Diabetes is just one of the many chronic ailments that is so prevalent in the U.S. with millions of people suffering each year and thousands newly diagnosed by the same token.

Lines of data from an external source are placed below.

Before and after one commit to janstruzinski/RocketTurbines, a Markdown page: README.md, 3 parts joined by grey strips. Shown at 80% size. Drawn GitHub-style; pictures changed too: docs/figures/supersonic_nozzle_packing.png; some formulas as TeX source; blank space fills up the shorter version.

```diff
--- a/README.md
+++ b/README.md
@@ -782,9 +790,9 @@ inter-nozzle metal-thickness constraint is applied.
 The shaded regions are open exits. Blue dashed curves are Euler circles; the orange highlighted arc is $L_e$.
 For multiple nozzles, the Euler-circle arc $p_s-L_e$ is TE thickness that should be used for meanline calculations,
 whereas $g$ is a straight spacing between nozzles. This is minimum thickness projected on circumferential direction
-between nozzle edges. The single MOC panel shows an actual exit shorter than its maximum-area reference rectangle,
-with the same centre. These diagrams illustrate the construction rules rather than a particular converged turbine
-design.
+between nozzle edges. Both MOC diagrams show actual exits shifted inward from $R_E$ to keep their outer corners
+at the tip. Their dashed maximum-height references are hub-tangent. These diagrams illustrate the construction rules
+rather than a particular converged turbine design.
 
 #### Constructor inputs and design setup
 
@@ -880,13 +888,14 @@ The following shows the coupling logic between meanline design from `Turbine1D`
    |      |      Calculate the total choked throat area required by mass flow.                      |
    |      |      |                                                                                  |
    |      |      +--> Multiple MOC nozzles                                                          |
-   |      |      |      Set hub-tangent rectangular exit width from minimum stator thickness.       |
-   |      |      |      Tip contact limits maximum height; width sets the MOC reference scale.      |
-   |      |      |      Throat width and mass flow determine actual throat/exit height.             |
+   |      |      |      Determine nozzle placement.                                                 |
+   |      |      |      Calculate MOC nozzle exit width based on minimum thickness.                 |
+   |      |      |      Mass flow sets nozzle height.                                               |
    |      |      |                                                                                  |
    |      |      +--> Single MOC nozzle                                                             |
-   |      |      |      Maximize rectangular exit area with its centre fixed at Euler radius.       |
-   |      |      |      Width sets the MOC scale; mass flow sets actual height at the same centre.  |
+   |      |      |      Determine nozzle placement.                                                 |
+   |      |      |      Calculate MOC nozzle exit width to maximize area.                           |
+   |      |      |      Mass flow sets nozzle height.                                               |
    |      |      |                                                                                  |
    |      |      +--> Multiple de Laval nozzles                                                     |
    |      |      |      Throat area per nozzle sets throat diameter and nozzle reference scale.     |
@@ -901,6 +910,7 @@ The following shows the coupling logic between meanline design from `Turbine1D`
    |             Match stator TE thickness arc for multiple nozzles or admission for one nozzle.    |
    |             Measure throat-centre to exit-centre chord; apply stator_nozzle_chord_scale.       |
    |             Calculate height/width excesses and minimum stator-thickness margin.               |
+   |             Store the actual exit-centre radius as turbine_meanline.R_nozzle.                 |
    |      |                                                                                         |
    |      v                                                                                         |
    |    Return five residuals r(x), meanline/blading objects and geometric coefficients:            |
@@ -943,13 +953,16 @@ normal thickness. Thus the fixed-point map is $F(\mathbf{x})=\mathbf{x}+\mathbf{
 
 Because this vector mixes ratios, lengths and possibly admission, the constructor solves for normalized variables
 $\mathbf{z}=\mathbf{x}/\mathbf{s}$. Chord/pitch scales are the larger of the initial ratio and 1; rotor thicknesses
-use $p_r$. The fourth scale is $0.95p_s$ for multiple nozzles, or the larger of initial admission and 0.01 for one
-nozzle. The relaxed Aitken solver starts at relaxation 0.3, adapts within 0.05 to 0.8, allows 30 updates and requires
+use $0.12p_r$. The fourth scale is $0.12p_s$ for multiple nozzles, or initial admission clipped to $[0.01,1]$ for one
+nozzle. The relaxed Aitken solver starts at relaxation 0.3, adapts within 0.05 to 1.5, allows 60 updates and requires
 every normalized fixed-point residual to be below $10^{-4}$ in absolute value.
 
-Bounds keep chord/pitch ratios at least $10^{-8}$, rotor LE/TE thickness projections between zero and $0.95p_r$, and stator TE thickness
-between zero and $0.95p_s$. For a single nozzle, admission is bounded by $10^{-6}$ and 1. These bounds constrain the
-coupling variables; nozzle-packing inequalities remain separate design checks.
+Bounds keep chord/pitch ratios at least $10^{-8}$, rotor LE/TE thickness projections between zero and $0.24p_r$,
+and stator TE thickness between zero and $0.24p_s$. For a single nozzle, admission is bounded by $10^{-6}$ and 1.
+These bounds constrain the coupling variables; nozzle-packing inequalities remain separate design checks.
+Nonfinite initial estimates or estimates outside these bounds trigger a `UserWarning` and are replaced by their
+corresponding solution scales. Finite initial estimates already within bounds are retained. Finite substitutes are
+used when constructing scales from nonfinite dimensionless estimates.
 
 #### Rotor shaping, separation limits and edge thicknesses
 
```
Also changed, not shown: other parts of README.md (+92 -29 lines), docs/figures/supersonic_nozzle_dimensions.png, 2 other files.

And whether you have type 1 or 2 diabetes, making healthy lifestyle choices in the form of exercise (physical and mental), diet, and mental health management are vital for keeping this life-threatening illness at bay.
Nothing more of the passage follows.